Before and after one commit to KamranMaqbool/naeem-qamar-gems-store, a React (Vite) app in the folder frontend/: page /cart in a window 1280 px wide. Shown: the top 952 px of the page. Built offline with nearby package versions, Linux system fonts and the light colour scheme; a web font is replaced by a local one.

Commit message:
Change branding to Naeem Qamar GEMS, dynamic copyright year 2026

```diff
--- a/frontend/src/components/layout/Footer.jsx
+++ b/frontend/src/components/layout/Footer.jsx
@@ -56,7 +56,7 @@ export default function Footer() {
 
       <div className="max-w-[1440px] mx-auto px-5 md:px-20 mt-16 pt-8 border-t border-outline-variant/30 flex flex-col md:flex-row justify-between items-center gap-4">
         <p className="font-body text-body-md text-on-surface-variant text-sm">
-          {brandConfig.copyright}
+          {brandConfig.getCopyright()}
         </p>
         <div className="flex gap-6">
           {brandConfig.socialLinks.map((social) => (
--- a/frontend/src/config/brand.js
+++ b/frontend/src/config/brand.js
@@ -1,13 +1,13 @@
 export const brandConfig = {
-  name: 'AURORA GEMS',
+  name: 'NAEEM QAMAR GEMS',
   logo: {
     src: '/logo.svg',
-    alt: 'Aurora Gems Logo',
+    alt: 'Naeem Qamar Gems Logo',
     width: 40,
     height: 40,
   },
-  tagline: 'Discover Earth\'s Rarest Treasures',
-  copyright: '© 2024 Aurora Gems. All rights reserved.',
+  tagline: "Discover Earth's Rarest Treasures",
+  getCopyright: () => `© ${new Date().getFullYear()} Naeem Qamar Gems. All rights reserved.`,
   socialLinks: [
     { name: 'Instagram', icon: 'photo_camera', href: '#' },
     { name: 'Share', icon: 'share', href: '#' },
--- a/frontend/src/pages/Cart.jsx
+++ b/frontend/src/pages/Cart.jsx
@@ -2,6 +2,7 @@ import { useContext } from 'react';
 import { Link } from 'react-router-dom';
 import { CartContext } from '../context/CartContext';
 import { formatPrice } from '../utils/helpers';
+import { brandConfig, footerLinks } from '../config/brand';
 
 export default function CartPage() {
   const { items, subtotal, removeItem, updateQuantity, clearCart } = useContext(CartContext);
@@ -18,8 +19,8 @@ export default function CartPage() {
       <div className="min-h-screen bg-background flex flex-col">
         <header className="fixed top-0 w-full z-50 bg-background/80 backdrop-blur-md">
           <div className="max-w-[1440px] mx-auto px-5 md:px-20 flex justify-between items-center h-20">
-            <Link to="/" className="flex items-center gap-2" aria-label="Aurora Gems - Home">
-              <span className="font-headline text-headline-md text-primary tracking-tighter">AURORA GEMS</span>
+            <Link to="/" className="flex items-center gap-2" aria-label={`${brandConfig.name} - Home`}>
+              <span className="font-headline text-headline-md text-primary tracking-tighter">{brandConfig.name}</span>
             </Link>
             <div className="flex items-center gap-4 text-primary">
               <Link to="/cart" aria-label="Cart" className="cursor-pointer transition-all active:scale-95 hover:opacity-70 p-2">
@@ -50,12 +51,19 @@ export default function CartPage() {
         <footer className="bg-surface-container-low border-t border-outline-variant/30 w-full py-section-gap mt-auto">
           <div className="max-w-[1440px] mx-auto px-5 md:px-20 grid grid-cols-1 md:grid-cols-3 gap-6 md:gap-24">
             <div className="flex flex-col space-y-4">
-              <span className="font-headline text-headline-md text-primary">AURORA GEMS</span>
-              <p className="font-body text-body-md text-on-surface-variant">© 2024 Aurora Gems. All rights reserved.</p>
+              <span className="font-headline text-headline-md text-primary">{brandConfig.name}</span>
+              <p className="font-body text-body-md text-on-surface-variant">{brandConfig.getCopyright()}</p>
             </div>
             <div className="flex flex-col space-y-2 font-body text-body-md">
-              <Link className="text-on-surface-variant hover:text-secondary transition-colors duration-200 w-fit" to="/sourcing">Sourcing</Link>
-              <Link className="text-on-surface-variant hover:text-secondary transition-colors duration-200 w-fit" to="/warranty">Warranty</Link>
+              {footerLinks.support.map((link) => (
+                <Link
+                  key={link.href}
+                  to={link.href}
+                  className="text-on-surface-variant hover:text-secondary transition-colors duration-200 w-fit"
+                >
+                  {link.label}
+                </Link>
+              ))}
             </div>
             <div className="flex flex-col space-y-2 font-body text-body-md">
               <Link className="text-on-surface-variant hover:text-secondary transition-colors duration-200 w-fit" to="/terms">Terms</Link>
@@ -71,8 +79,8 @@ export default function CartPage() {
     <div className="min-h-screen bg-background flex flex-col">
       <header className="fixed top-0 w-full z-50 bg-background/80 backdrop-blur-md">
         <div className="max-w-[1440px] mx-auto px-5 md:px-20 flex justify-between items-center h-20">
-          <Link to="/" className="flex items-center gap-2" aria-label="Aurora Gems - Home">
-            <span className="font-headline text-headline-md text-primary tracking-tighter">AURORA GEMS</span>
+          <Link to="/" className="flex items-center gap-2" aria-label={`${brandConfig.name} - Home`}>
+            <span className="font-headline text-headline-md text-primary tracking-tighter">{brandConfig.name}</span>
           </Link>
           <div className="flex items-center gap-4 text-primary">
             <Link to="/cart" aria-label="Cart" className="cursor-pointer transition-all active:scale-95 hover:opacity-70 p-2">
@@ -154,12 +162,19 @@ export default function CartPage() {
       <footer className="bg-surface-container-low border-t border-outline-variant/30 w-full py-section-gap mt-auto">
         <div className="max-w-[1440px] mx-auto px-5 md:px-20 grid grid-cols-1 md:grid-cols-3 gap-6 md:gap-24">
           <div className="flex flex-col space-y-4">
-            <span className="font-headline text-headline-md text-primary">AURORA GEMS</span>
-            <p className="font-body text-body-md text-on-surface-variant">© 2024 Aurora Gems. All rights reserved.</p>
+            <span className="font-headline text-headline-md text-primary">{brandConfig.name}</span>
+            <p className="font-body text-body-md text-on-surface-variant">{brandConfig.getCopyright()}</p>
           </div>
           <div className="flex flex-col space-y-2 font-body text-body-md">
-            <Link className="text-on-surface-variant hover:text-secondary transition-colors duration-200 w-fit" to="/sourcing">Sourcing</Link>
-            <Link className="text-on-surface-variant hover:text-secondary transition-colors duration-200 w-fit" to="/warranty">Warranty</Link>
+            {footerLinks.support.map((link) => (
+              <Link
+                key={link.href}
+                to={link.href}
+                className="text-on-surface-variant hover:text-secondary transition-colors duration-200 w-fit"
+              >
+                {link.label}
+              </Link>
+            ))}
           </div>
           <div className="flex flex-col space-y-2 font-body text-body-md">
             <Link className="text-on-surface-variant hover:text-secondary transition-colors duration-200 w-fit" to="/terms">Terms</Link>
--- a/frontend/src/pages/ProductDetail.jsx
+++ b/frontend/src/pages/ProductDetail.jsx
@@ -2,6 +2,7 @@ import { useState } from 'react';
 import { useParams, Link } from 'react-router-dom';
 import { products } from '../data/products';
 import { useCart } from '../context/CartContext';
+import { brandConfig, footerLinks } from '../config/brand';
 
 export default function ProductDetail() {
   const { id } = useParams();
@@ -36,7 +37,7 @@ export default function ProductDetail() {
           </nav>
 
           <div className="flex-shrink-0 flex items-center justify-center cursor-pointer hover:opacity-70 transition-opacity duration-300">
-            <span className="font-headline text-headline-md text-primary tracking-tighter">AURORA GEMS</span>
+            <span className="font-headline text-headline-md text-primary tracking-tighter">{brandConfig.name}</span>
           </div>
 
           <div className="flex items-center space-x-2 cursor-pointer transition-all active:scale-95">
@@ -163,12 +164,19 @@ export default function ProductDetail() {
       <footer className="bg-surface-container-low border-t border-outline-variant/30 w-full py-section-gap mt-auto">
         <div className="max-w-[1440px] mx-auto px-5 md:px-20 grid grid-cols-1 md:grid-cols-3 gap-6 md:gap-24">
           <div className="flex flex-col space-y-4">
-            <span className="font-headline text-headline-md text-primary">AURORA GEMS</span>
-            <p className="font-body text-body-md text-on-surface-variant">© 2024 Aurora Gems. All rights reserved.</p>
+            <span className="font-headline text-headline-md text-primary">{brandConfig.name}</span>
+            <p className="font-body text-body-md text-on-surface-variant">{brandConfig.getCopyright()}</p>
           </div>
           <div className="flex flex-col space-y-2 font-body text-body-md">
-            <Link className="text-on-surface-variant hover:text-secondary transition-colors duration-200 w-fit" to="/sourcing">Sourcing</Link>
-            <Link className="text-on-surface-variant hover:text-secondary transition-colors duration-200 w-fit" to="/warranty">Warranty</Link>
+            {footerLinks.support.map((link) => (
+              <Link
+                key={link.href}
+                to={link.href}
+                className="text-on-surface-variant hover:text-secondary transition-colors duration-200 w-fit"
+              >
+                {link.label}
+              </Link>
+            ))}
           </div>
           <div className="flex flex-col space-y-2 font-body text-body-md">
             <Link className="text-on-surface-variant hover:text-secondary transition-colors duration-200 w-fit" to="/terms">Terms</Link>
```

========

- _Exercise goal_: The word "from" appears on some lines of the data above; say how many such lines there are, with nothing else.

- _Result of the exercise_: 10